A - No. The membership eligibility requirements are clearly stated in National American Legion Resolution #35: “All members of The American Legion Riders shall be current members of The American Legion, American Legion Auxiliary or Sons of The American Legion.” Membership criteria for the ALR is established not to exclude family and friends, but to comply with the constitutional requirements of the supporting Post or Department, which must adhere strictly to American Legion directives as well as local, state, and federal laws regarding veteran, civic and fraternal organizations.
Q - Are The American Legion Riders recognized as a non-profit organization?

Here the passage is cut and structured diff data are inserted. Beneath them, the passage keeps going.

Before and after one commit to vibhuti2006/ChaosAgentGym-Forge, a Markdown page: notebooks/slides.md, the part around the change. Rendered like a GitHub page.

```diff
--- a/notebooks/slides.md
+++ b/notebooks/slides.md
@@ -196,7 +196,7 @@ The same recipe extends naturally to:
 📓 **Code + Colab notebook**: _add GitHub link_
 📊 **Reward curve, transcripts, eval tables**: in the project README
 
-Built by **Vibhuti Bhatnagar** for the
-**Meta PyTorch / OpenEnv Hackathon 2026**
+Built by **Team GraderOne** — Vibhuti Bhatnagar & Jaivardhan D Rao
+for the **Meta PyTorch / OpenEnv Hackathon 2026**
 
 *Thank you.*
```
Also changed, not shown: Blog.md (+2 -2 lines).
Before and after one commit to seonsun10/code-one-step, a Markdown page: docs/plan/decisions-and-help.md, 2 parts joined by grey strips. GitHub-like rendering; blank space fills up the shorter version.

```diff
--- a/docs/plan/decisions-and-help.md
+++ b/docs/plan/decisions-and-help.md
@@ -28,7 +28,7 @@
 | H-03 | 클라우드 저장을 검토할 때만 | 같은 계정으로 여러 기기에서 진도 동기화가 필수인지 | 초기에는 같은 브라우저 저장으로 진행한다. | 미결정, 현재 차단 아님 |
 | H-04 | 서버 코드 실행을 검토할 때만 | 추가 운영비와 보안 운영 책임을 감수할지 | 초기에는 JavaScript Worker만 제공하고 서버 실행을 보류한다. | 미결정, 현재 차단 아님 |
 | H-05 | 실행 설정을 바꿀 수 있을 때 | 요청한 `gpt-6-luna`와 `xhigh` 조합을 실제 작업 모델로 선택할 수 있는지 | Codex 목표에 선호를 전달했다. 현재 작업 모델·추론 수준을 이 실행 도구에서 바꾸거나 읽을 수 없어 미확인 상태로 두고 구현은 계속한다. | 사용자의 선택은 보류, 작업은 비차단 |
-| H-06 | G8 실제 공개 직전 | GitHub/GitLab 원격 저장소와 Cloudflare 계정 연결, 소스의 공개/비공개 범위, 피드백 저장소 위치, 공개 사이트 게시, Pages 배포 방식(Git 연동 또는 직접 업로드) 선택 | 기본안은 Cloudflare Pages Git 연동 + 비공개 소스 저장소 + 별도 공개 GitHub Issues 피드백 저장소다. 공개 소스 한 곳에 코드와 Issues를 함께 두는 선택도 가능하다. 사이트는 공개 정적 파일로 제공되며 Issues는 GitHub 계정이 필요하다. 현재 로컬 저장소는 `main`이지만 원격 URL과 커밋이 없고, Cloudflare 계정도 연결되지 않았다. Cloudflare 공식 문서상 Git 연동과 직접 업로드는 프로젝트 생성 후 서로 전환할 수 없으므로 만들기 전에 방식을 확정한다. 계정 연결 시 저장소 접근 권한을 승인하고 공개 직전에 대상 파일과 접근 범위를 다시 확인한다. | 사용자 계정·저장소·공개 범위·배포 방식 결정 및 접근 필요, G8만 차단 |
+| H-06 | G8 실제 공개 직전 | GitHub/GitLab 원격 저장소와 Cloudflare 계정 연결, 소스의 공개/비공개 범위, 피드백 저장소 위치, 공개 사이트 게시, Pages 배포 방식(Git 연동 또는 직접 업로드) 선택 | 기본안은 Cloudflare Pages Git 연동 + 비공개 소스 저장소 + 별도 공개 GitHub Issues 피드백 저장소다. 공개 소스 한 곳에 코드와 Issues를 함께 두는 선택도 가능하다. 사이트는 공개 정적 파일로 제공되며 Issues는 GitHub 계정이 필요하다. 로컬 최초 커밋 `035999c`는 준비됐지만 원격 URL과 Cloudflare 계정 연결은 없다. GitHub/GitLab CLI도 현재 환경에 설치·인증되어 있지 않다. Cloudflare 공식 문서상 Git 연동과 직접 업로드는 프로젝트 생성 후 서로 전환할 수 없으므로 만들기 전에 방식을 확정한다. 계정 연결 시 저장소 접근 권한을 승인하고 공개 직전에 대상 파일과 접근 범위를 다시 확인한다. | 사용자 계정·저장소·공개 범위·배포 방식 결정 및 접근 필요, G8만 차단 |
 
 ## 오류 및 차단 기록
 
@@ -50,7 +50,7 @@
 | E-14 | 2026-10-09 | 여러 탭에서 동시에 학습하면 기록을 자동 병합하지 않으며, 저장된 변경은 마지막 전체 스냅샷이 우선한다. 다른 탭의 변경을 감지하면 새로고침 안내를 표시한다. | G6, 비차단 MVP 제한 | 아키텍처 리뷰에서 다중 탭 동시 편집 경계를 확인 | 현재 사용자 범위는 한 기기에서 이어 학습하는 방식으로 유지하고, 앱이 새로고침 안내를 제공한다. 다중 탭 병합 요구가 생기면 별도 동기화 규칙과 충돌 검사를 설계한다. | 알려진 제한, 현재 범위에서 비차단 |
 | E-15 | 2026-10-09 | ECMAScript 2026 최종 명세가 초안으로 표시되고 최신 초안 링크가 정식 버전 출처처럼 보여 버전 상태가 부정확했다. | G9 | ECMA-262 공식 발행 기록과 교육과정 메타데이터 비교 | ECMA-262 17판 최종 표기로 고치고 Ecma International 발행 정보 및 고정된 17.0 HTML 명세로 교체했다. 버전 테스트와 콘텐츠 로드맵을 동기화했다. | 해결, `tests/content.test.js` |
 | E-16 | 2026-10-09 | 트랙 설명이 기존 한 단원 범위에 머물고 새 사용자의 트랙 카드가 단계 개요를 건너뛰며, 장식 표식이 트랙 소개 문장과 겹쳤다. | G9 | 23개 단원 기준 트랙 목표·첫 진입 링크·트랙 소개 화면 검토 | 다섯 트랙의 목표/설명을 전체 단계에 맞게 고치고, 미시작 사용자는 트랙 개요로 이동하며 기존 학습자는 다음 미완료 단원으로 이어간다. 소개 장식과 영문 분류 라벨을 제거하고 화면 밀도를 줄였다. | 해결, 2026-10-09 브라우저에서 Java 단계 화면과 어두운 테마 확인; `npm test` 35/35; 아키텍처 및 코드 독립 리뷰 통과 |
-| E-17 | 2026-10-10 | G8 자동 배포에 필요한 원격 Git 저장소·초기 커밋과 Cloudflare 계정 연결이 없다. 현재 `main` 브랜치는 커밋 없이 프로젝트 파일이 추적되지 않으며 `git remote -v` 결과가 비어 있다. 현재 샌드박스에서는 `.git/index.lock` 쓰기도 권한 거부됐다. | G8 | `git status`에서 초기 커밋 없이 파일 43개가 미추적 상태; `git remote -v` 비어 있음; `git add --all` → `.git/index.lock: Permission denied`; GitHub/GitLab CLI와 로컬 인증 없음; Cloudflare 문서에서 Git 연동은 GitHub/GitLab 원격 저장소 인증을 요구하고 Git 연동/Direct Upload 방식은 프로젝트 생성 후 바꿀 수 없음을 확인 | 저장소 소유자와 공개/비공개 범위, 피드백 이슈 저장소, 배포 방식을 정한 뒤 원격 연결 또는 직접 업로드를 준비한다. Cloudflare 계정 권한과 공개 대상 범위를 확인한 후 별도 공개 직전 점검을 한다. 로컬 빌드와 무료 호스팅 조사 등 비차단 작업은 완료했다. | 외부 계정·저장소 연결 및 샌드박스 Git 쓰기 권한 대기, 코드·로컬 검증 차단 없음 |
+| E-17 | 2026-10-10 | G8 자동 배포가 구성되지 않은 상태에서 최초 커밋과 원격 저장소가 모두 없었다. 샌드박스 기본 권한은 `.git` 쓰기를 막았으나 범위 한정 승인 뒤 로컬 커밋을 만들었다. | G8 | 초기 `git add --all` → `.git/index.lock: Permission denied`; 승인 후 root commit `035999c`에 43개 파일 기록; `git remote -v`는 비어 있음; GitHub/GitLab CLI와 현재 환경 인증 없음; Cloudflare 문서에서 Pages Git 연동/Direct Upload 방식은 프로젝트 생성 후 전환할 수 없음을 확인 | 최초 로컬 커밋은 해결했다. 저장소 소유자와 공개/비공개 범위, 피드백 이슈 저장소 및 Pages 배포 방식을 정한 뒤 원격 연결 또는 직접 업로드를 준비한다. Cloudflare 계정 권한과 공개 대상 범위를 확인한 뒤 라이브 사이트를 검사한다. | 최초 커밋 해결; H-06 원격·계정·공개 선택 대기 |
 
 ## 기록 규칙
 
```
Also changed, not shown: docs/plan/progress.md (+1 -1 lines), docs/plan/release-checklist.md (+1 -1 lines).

A - Each ALR Chapter is supported as a subordinate program by a Post or Department in accordance with NEC Resolution 35, and generally enjoys the same non-profit status as any other post or department program. However, different activities performed by the ALR may or may not be considered as “non-profit’ so you must always check with your Post or Department for guidance.
Q - Can our Local Chapter change the Suggested Constitution and By-laws to fit our Post?
A - Yes. The suggested ALR Constitution and Bylaws published by the national organization is designed as a starting point. Riders Chapters are extended the same courtesy given every American Legion Post since 1919: an autonomy and trust that the members will make the right decisions based on local conditions. Chapters must adhere strictly to the guidance of NEC Resolution 35 and by the existing constitutions of the Post and Department, but Riders are given wide latitude to design their own programs with Post or Department approval.
Q. Motorcycle clubs have rules for what type of items can be worn on a vest with the Emblem, what are our rules?
A - Resolution 35 states that “All ALR members shall strive to maintain the image of The American Legion, at all times upholding The American Legion name and emblem, which symbolizes the integrity and principles of this great organization.” Remember first that this is not a motorcycle club—there is no obligation to wear identifying clothing or patches. However, patches and vests are very popular with Riders as a way to show pride and community.
Q. Is there some sort of “ALR National Committee”?
A - No. The riders have not authorized the formation of a national program, or national officers, or national dues, for The American Legion Riders. Riders have expressed a legitimate concern that a national structure might hamper the growth of the Riders in local programs.
Q - Does our Chapter need special insurance since we ride motorcycles?
A - Resolution 35 requires the sponsoring Post or Department to review and ensure that liability insurance coverage is available to cover the organization. Remember that insurance laws vary greatly from state to state, so it is up to your chapter or post to decide what is best for you beyond that. All members are covered by personal insurance, and many existing post insurance policies may already cover the ALR as simply another program of the Post. Please check with your Post or Department about coverage. Chapters frequently purchase special event coverage very inexpensively to cover specific events or even multi-day runs. Your best source of information? The agent or agency that provides the insurance coverage for your post. Shop around for the best rates.
Q. Do members of our Post’s ALR Chapter have to be members of our Post?
A - Many posts allow their ALR program to accept eligible Riders from other American Legion Posts, Units, and Squadrons. However, check with your sponsoring Post. In some Posts, the Post or Department constitution may prohibit members from outside of that particular post from being a member of, or to hold office within, a program supported by that Post.
Q. Can we charge our Chapter members annual dues?
A - That would be at the discretion of each chapter after approval from the supporting Post or Department. There are no national ALR dues. Membership in the ALR is already dependent on membership dues paid to be a member of the Legion, the Auxiliary, or the SAL.